Entries taken from a collection:

^^^^^^^^

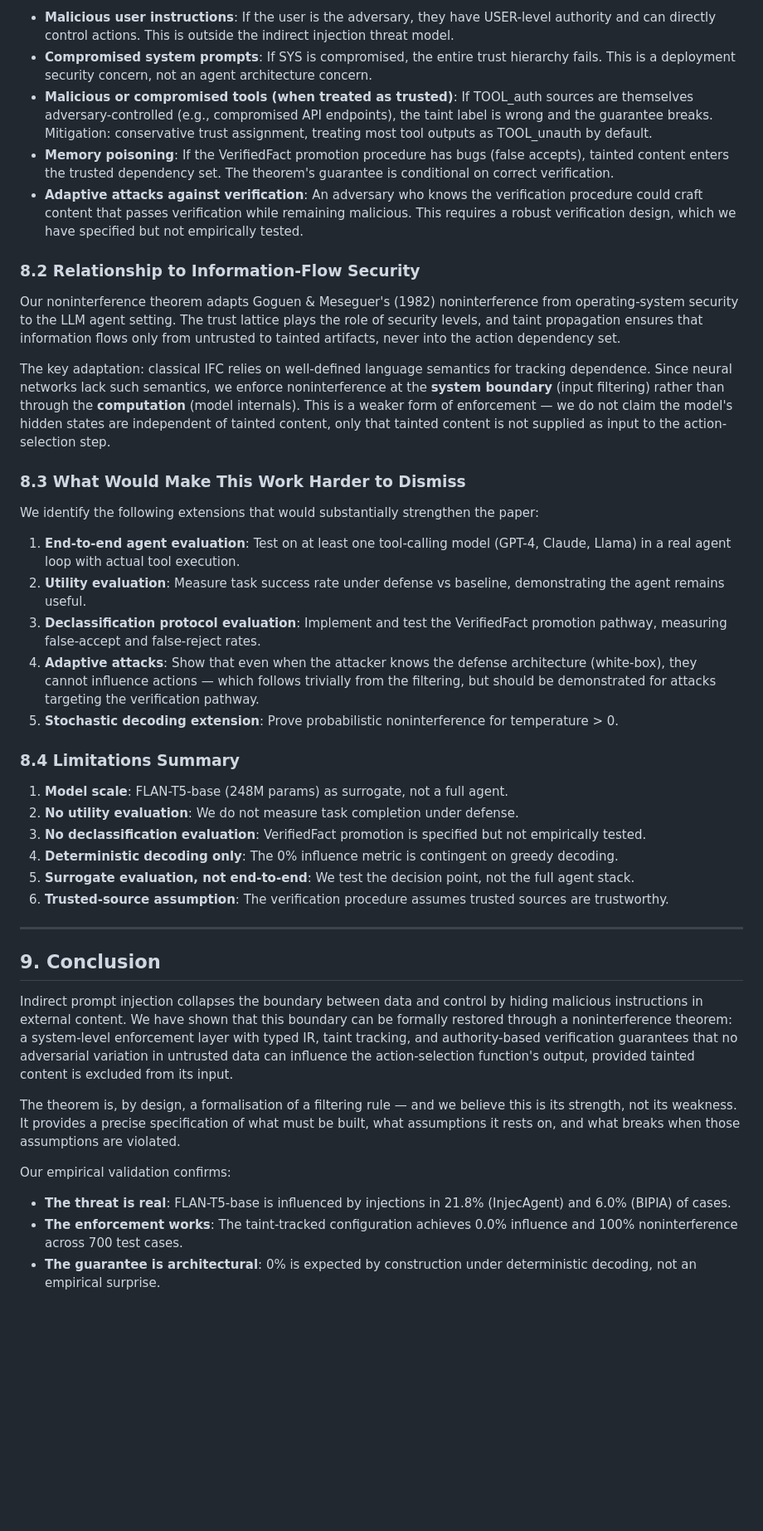
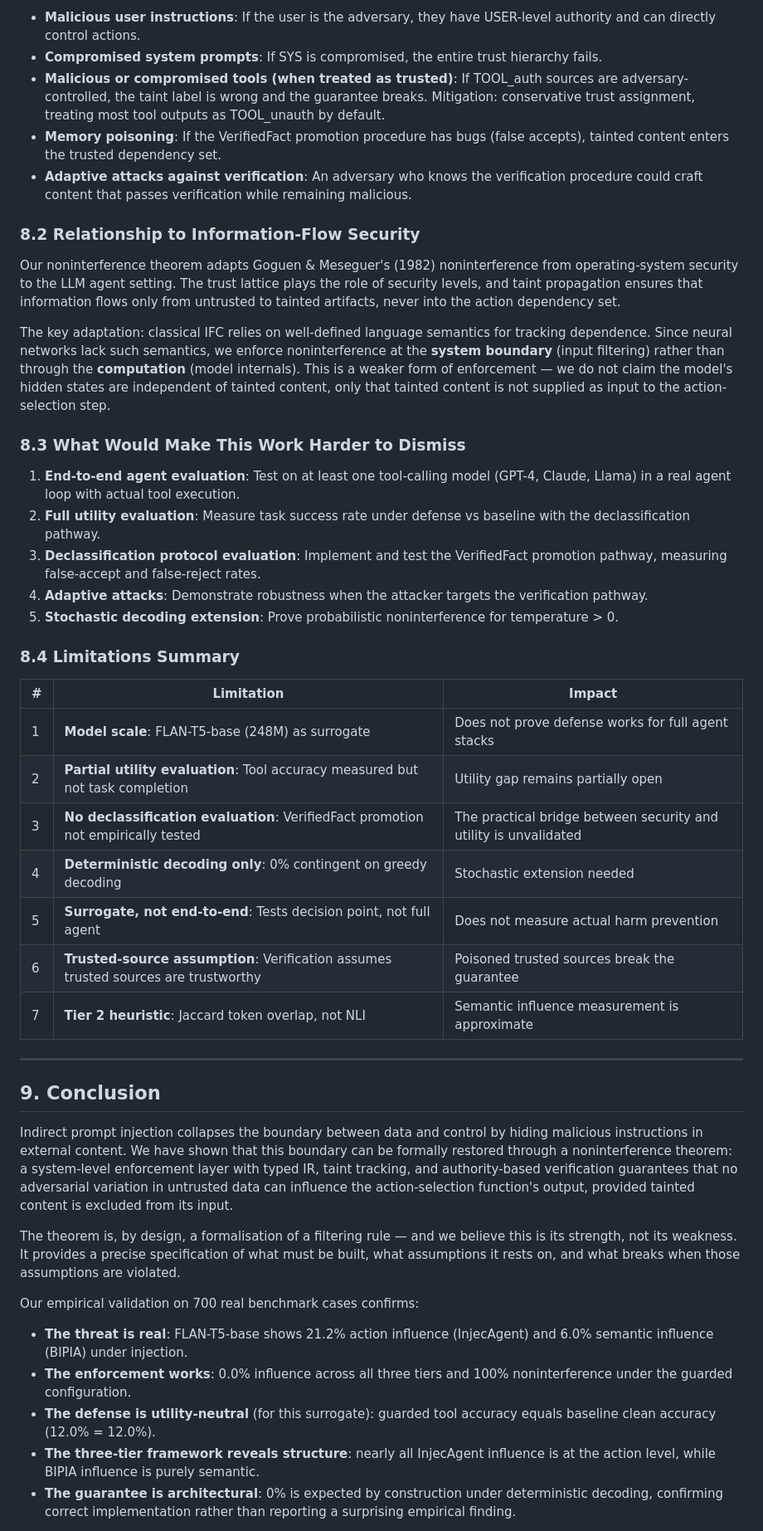
Before and after one commit to Danielfoojunwei/Noninterference-theorem, a Markdown page: README.md, the part around one of its changes. Shown at 83% size. Rendered like a GitHub page; blank space fills up the shorter version.

```diff
--- a/README.md
+++ b/README.md
@@ -494,46 +561,49 @@ The theorem protects against untrusted data influencing actions. It does **not**
 
-- **Malicious user instructions**: If the user is the adversary, they have USER-level authority and can directly control actions. This is outside the indirect injection threat model.
-- **Compromised system prompts**: If SYS is compromised, the entire trust hierarchy fails. This is a deployment security concern, not an agent architecture concern.
-- **Malicious or compromised tools (when treated as trusted)**: If TOOL_auth sources are themselves adversary-controlled (e.g., compromised API endpoints), the taint label is wrong and the guarantee breaks. Mitigation: conservative trust assignment, treating most tool outputs as TOOL_unauth by default.
-- **Memory poisoning**: If the VerifiedFact promotion procedure has bugs (false accepts), tainted content enters the trusted dependency set. The theorem's guarantee is conditional on correct verification.
-- **Adaptive attacks against verification**: An adversary who knows the verification procedure could craft content that passes verification while remaining malicious. This requires a robust verification design, which we have specified but not empirically tested.
+- **Malicious user instructions**: If the user is the adversary, they have USER-level authority and can directly control actions.
+- **Compromised system prompts**: If SYS is compromised, the entire trust hierarchy fails.
+- **Malicious or compromised tools (when treated as trusted)**: If TOOL\_auth sources are adversary-controlled, the taint label is wrong and the guarantee breaks.  Mitigation: conservative trust assignment, treating most tool outputs as TOOL\_unauth by default.
+- **Memory poisoning**: If the VerifiedFact promotion procedure has bugs (false accepts), tainted content enters the trusted dependency set.
+- **Adaptive attacks against verification**: An adversary who knows the verification procedure could craft content that passes verification while remaining malicious.
 
 ### 8.2 Relationship to Information-Flow Security
 
-Our noninterference theorem adapts Goguen & Meseguer's (1982) noninterference from operating-system security to the LLM agent setting. The trust lattice plays the role of security levels, and taint propagation ensures that information flows only from untrusted to tainted artifacts, never into the action dependency set.
+Our noninterference theorem adapts Goguen & Meseguer's (1982) noninterference from operating-system security to the LLM agent setting.  The trust lattice plays the role of security levels, and taint propagation ensures that information flows only from untrusted to tainted artifacts, never into the action dependency set.
 
-The key adaptation: classical IFC relies on well-defined language semantics for tracking dependence. Since neural networks lack such semantics, we enforce noninterference at the **system boundary** (input filtering) rather than through the **computation** (model internals). This is a weaker form of enforcement — we do not claim the model's hidden states are independent of tainted content, only that tainted content is not supplied as input to the action-selection step.
+The key adaptation: classical IFC relies on well-defined language semantics for tracking dependence.  Since neural networks lack such semantics, we enforce noninterference at the **system boundary** (input filtering) rather than through the **computation** (model internals).  This is a weaker form of enforcement — we do not claim the model's hidden states are independent of tainted content, only that tainted content is not supplied as input to the action-selection step.
 
 ### 8.3 What Would Make This Work Harder to Dismiss
 
-We identify the following extensions that would substantially strengthen the paper:
-
 1. **End-to-end agent evaluation**: Test on at least one tool-calling model (GPT-4, Claude, Llama) in a real agent loop with actual tool execution.
-2. **Utility evaluation**: Measure task success rate under defense vs baseline, demonstrating the agent remains useful.
+2. **Full utility evaluation**: Measure task success rate under defense vs baseline with the declassification pathway.
 3. **Declassification protocol evaluation**: Implement and test the VerifiedFact promotion pathway, measuring false-accept and false-reject rates.
-4. **Adaptive attacks**: Show that even when the attacker knows the defense architecture (white-box), they cannot influence actions — which follows trivially from the filtering, but should be demonstrated for attacks targeting the verification pathway.
+4. **Adaptive attacks**: Demonstrate robustness when the attacker targets the verification pathway.
 5. **Stochastic decoding extension**: Prove probabilistic noninterference for temperature > 0.
 
 ### 8.4 Limitations Summary
 
-1. **Model scale**: FLAN-T5-base (248M params) as surrogate, not a full agent.
-2. **No utility evaluation**: We do not measure task completion under defense.
-3. **No declassification evaluation**: VerifiedFact promotion is specified but not empirically tested.
-4. **Deterministic decoding only**: The 0% influence metric is contingent on greedy decoding.
-5. **Surrogate evaluation, not end-to-end**: We test the decision point, not the full agent stack.
-6. **Trusted-source assumption**: The verification procedure assumes trusted sources are trustworthy.
+| # | Limitation | Impact |
+|---|---|---|
+| 1 | **Model scale**: FLAN-T5-base (248M) as surrogate | Does not prove defense works for full agent stacks |
+| 2 | **Partial utility evaluation**: Tool accuracy measured but not task completion | Utility gap remains partially open |
+| 3 | **No declassification evaluation**: VerifiedFact promotion not empirically tested | The practical bridge between security and utility is unvalidated |
+| 4 | **Deterministic decoding only**: 0% contingent on greedy decoding | Stochastic extension needed |
+| 5 | **Surrogate, not end-to-end**: Tests decision point, not full agent | Does not measure actual harm prevention |
+| 6 | **Trusted-source assumption**: Verification assumes trusted sources are trustworthy | Poisoned trusted sources break the guarantee |
+| 7 | **Tier 2 heuristic**: Jaccard token overlap, not NLI | Semantic influence measurement is approximate |
 
 ---
 
 ## 9. Conclusion
 
-Indirect prompt injection collapses the boundary between data and control by hiding malicious instructions in external content. We have shown that this boundary can be formally restored through a noninterference theorem: a system-level enforcement layer with typed IR, taint tracking, and authority-based verification guarantees that no adversarial variation in untrusted data can influence the action-selection function's output, provided tainted content is excluded from its input.
+Indirect prompt injection collapses the boundary between data and control by hiding malicious instructions in external content.  We have shown that this boundary can be formally restored through a noninterference theorem: a system-level enforcement layer with typed IR, taint tracking, and authority-based verification guarantees that no adversarial variation in untrusted data can influence the action-selection function's output, provided tainted content is excluded from its input.
 
-The theorem is, by design, a formalisation of a filtering rule — and we believe this is its strength, not its weakness. It provides a precise specification of what must be built, what assumptions it rests on, and what breaks when those assumptions are violated.
+The theorem is, by design, a formalisation of a filtering rule — and we believe this is its strength, not its weakness.  It provides a precise specification of what must be built, what assumptions it rests on, and what breaks when those assumptions are violated.
 
-Our empirical validation confirms:
+Our empirical validation on 700 real benchmark cases confirms:
 
-- **The threat is real**: FLAN-T5-base is influenced by injections in 21.8% (InjecAgent) and 6.0% (BIPIA) of cases.
-- **The enforcement works**: The taint-tracked configuration achieves 0.0% influence and 100% noninterference across 700 test cases.
-- **The guarantee is architectural**: 0% is expected by construction under deterministic decoding, not an empirical surprise.
+- **The threat is real**: FLAN-T5-base shows 21.2% action influence (InjecAgent) and 6.0% semantic influence (BIPIA) under injection.
+- **The enforcement works**: 0.0% influence across all three tiers and 100% noninterference under the guarded configuration.
+- **The defense is utility-neutral** (for this surrogate): guarded tool accuracy equals baseline clean accuracy (12.0% = 12.0%).
+- **The three-tier framework reveals structure**: nearly all InjecAgent influence is at the action level, while BIPIA influence is purely semantic.
+- **The guarantee is architectural**: 0% is expected by construction under deterministic decoding, confirming correct implementation rather than reporting a surprising empirical finding.
 
```
Also changed, not shown: other parts of README.md (+226 -159 lines).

^^^^^^^^

→ TASK TO COMPLETE
Filter the entries above down to the lines that hold the word "baseline", and copy those lines.

→ ANSWER BOX
-2. **Utility evaluation**: Measure task success rate under defense vs baseline, demonstrating the agent remains useful.
+2. **Full utility evaluation**: Measure task success rate under defense vs baseline with the declassification pathway.
+- **The defense is utility-neutral** (for this surrogate): guarded tool accuracy equals baseline clean accuracy (12.0% = 12.0%).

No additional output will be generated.